▶ **What you are asked to do**: Reproduce the data below exactly. Skip the pictures.

----

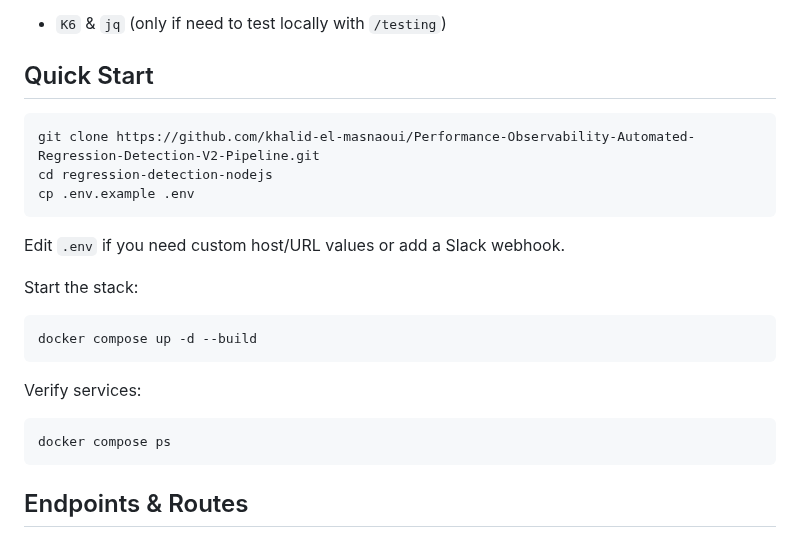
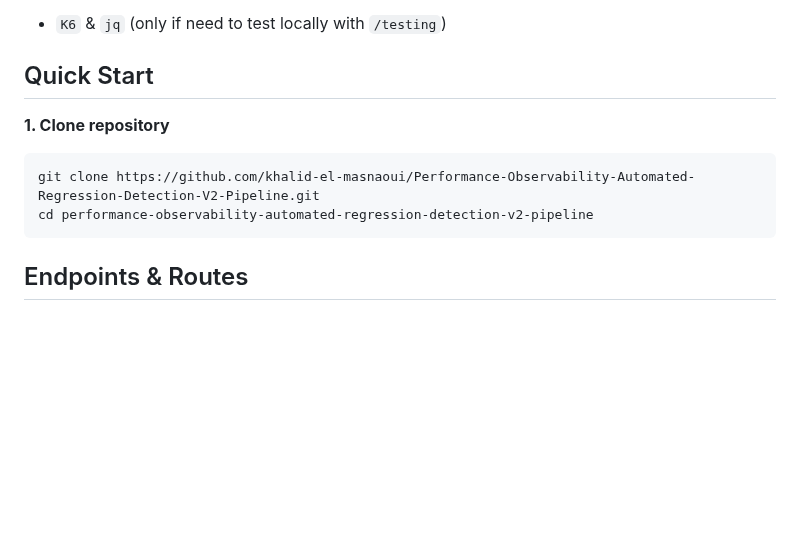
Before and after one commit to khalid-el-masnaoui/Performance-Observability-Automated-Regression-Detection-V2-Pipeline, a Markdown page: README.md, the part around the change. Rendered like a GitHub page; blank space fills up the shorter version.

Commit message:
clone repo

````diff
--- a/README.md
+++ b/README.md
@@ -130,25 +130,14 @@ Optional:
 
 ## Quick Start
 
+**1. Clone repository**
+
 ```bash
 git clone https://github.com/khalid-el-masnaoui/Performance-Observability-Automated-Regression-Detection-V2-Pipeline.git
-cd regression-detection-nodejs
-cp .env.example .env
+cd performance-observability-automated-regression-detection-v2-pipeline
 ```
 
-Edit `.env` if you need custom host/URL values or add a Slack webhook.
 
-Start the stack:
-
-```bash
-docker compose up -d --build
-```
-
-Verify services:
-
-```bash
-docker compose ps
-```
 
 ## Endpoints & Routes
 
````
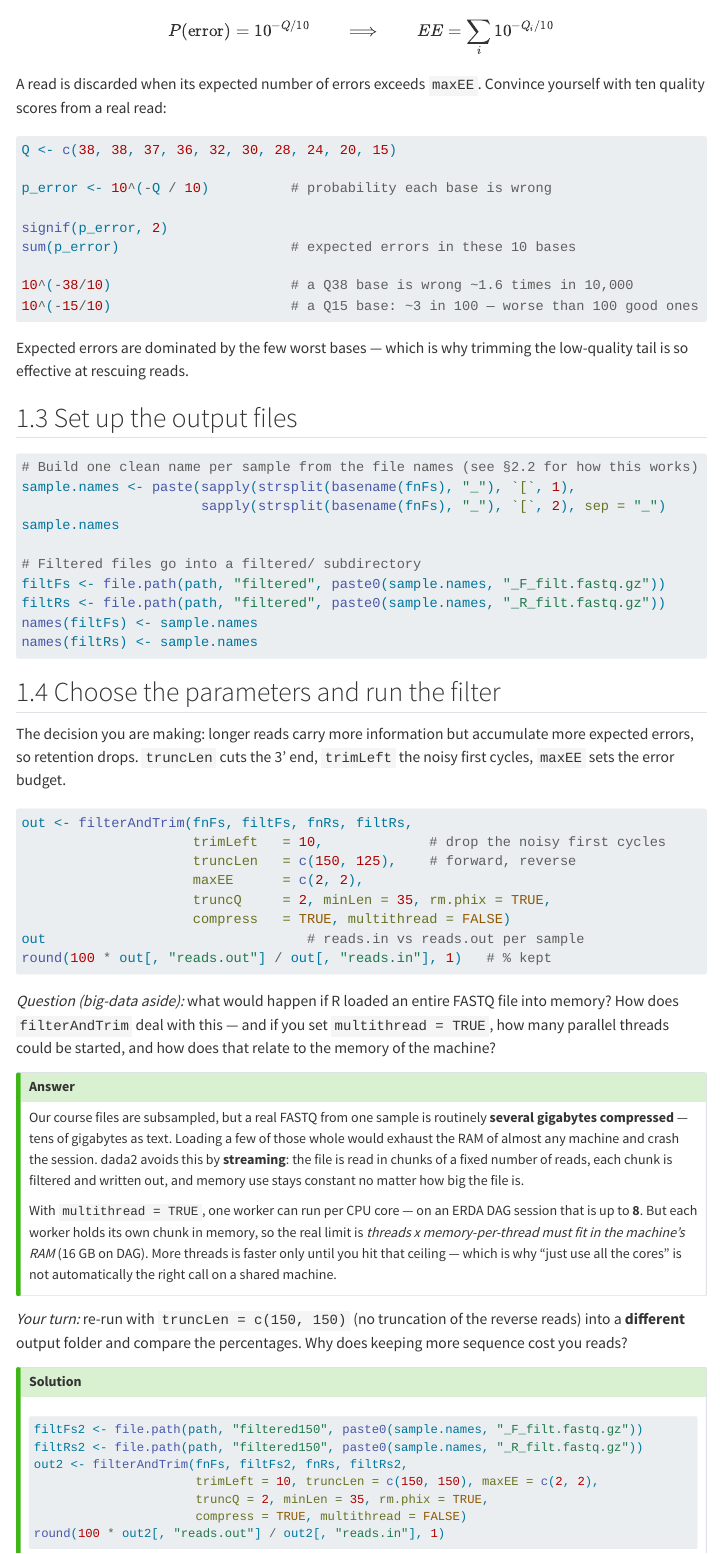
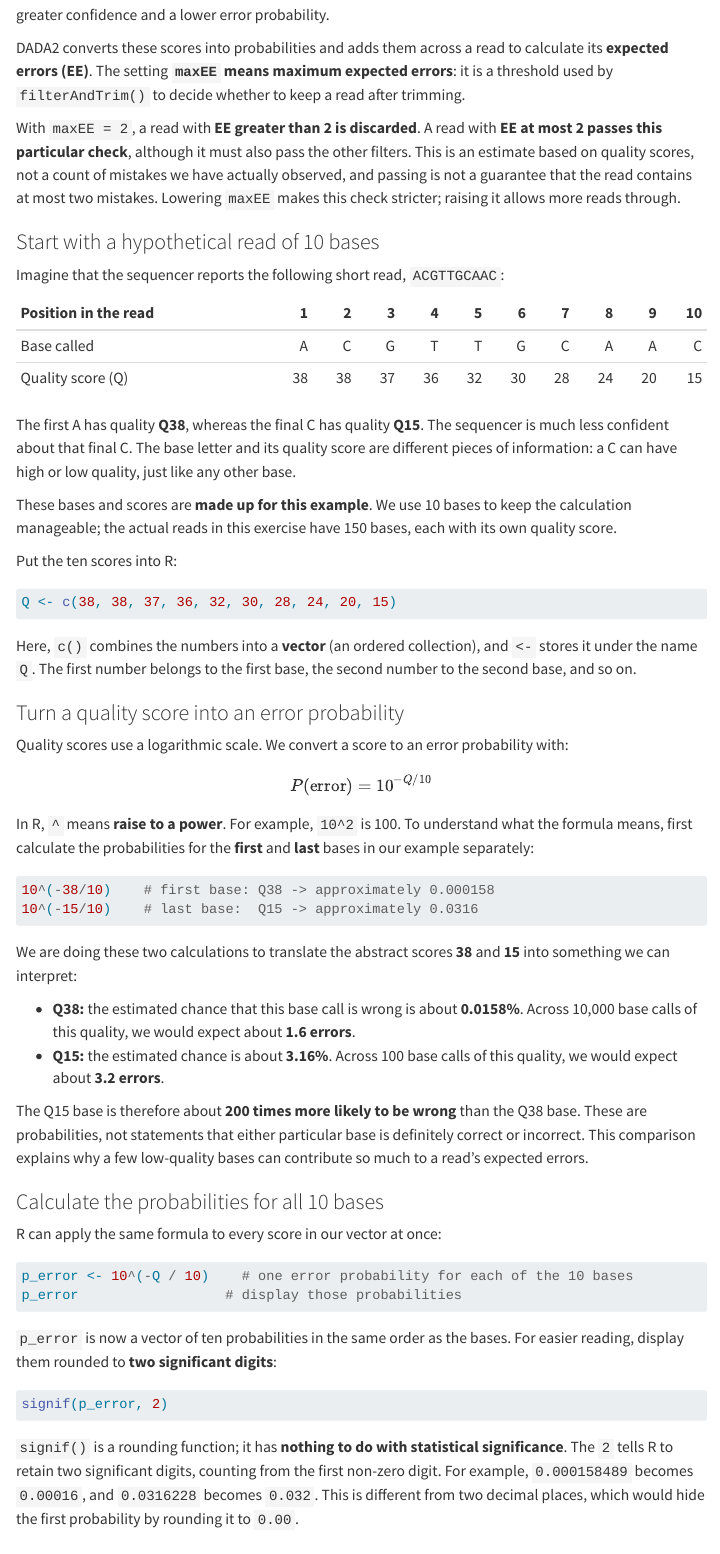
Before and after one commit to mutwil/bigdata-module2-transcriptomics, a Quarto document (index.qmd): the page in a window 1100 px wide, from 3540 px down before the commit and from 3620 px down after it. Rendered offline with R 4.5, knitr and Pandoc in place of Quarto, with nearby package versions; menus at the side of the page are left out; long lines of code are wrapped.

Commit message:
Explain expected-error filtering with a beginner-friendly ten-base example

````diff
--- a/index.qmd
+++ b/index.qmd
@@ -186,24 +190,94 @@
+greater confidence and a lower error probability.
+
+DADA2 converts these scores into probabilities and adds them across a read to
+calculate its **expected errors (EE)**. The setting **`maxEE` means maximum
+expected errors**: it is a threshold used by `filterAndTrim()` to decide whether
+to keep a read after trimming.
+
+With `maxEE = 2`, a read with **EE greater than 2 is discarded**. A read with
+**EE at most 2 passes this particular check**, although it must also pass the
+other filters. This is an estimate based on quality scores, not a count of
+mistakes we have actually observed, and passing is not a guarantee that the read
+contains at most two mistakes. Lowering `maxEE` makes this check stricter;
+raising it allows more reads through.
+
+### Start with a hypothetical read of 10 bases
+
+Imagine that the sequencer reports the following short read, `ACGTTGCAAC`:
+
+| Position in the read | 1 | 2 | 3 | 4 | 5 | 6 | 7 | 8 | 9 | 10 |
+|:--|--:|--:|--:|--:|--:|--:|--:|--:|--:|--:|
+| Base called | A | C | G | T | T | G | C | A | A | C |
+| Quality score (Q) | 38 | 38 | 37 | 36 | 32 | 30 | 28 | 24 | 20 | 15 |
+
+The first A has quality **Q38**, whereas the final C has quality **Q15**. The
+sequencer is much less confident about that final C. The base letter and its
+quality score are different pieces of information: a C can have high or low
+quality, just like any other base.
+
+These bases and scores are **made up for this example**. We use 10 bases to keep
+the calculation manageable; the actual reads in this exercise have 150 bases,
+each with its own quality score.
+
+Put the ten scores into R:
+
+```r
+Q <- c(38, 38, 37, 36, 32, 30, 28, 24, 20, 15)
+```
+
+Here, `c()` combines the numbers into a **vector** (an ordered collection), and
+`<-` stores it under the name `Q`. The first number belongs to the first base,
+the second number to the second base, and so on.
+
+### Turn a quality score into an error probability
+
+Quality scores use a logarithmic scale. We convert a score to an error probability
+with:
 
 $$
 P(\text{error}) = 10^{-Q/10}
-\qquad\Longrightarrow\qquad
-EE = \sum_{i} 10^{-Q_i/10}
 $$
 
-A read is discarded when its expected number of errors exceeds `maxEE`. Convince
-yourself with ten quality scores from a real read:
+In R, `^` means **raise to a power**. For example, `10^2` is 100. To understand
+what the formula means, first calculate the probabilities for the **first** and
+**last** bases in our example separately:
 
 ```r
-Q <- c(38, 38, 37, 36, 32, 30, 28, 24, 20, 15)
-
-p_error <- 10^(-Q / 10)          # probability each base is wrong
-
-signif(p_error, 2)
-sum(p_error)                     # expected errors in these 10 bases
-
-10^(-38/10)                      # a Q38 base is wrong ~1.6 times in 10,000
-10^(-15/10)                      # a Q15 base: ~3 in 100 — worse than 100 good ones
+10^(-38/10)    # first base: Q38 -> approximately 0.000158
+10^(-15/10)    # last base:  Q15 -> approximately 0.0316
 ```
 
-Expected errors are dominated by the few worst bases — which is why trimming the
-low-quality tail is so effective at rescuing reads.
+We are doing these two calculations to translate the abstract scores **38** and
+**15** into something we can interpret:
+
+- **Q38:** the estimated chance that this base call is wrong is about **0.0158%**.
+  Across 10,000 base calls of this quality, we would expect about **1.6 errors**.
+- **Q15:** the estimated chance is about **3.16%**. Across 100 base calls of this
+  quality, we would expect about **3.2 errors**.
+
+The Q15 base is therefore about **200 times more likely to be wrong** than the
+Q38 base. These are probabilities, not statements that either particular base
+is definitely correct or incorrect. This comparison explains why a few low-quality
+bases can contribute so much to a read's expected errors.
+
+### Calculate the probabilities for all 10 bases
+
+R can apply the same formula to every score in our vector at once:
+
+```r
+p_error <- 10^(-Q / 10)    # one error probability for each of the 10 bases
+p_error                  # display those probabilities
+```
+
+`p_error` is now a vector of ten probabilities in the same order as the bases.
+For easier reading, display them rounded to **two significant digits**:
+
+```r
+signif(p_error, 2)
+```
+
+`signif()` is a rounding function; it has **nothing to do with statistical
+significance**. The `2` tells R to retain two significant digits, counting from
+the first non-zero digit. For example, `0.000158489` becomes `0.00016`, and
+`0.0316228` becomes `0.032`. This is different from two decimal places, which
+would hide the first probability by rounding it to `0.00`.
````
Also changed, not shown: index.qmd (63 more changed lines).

----

▶ **Task output**:
Before and after one commit to khalid-el-masnaoui/Performance-Observability-Automated-Regression-Detection-V2-Pipeline, a Markdown page: README.md, the part around the change. Rendered like a GitHub page; blank space fills up the shorter version.

Commit message:
clone repo

````diff
--- a/README.md
+++ b/README.md
@@ -130,25 +130,14 @@ Optional:
 
 ## Quick Start
 
+**1. Clone repository**
+
 ```bash
 git clone https://github.com/khalid-el-masnaoui/Performance-Observability-Automated-Regression-Detection-V2-Pipeline.git
-cd regression-detection-nodejs
-cp .env.example .env
+cd performance-observability-automated-regression-detection-v2-pipeline
 ```
 
-Edit `.env` if you need custom host/URL values or add a Slack webhook.
 
-Start the stack:
-
-```bash
-docker compose up -d --build
-```
-
-Verify services:
-
-```bash
-docker compose ps
-```
 
 ## Endpoints & Routes
 
````
Before and after one commit to mutwil/bigdata-module2-transcriptomics, a Quarto document (index.qmd): the page in a window 1100 px wide, from 3540 px down before the commit and from 3620 px down after it. Rendered offline with R 4.5, knitr and Pandoc in place of Quarto, with nearby package versions; menus at the side of the page are left out; long lines of code are wrapped.

Commit message:
Explain expected-error filtering with a beginner-friendly ten-base example

````diff
--- a/index.qmd
+++ b/index.qmd
@@ -186,24 +190,94 @@
+greater confidence and a lower error probability.
+
+DADA2 converts these scores into probabilities and adds them across a read to
+calculate its **expected errors (EE)**. The setting **`maxEE` means maximum
+expected errors**: it is a threshold used by `filterAndTrim()` to decide whether
+to keep a read after trimming.
+
+With `maxEE = 2`, a read with **EE greater than 2 is discarded**. A read with
+**EE at most 2 passes this particular check**, although it must also pass the
+other filters. This is an estimate based on quality scores, not a count of
+mistakes we have actually observed, and passing is not a guarantee that the read
+contains at most two mistakes. Lowering `maxEE` makes this check stricter;
+raising it allows more reads through.
+
+### Start with a hypothetical read of 10 bases
+
+Imagine that the sequencer reports the following short read, `ACGTTGCAAC`:
+
+| Position in the read | 1 | 2 | 3 | 4 | 5 | 6 | 7 | 8 | 9 | 10 |
+|:--|--:|--:|--:|--:|--:|--:|--:|--:|--:|--:|
+| Base called | A | C | G | T | T | G | C | A | A | C |
+| Quality score (Q) | 38 | 38 | 37 | 36 | 32 | 30 | 28 | 24 | 20 | 15 |
+
+The first A has quality **Q38**, whereas the final C has quality **Q15**. The
+sequencer is much less confident about that final C. The base letter and its
+quality score are different pieces of information: a C can have high or low
+quality, just like any other base.
+
+These bases and scores are **made up for this example**. We use 10 bases to keep
+the calculation manageable; the actual reads in this exercise have 150 bases,
+each with its own quality score.
+
+Put the ten scores into R:
+
+```r
+Q <- c(38, 38, 37, 36, 32, 30, 28, 24, 20, 15)
+```
+
+Here, `c()` combines the numbers into a **vector** (an ordered collection), and
+`<-` stores it under the name `Q`. The first number belongs to the first base,
+the second number to the second base, and so on.
+
+### Turn a quality score into an error probability
+
+Quality scores use a logarithmic scale. We convert a score to an error probability
+with:
 
 $$
 P(\text{error}) = 10^{-Q/10}
-\qquad\Longrightarrow\qquad
-EE = \sum_{i} 10^{-Q_i/10}
 $$
 
-A read is discarded when its expected number of errors exceeds `maxEE`. Convince
-yourself with ten quality scores from a real read:
+In R, `^` means **raise to a power**. For example, `10^2` is 100. To understand
+what the formula means, first calculate the probabilities for the **first** and
+**last** bases in our example separately:
 
 ```r
-Q <- c(38, 38, 37, 36, 32, 30, 28, 24, 20, 15)
-
-p_error <- 10^(-Q / 10)          # probability each base is wrong
-
-signif(p_error, 2)
-sum(p_error)                     # expected errors in these 10 bases
-
-10^(-38/10)                      # a Q38 base is wrong ~1.6 times in 10,000
-10^(-15/10)                      # a Q15 base: ~3 in 100 — worse than 100 good ones
+10^(-38/10)    # first base: Q38 -> approximately 0.000158
+10^(-15/10)    # last base:  Q15 -> approximately 0.0316
 ```
 
-Expected errors are dominated by the few worst bases — which is why trimming the
-low-quality tail is so effective at rescuing reads.
+We are doing these two calculations to translate the abstract scores **38** and
+**15** into something we can interpret:
+
+- **Q38:** the estimated chance that this base call is wrong is about **0.0158%**.
+  Across 10,000 base calls of this quality, we would expect about **1.6 errors**.
+- **Q15:** the estimated chance is about **3.16%**. Across 100 base calls of this
+  quality, we would expect about **3.2 errors**.
+
+The Q15 base is therefore about **200 times more likely to be wrong** than the
+Q38 base. These are probabilities, not statements that either particular base
+is definitely correct or incorrect. This comparison explains why a few low-quality
+bases can contribute so much to a read's expected errors.
+
+### Calculate the probabilities for all 10 bases
+
+R can apply the same formula to every score in our vector at once:
+
+```r
+p_error <- 10^(-Q / 10)    # one error probability for each of the 10 bases
+p_error                  # display those probabilities
+```
+
+`p_error` is now a vector of ten probabilities in the same order as the bases.
+For easier reading, display them rounded to **two significant digits**:
+
+```r
+signif(p_error, 2)
+```
+
+`signif()` is a rounding function; it has **nothing to do with statistical
+significance**. The `2` tells R to retain two significant digits, counting from
+the first non-zero digit. For example, `0.000158489` becomes `0.00016`, and
+`0.0316228` becomes `0.032`. This is different from two decimal places, which
+would hide the first probability by rounding it to `0.00`.
````
Also changed, not shown: index.qmd (63 more changed lines).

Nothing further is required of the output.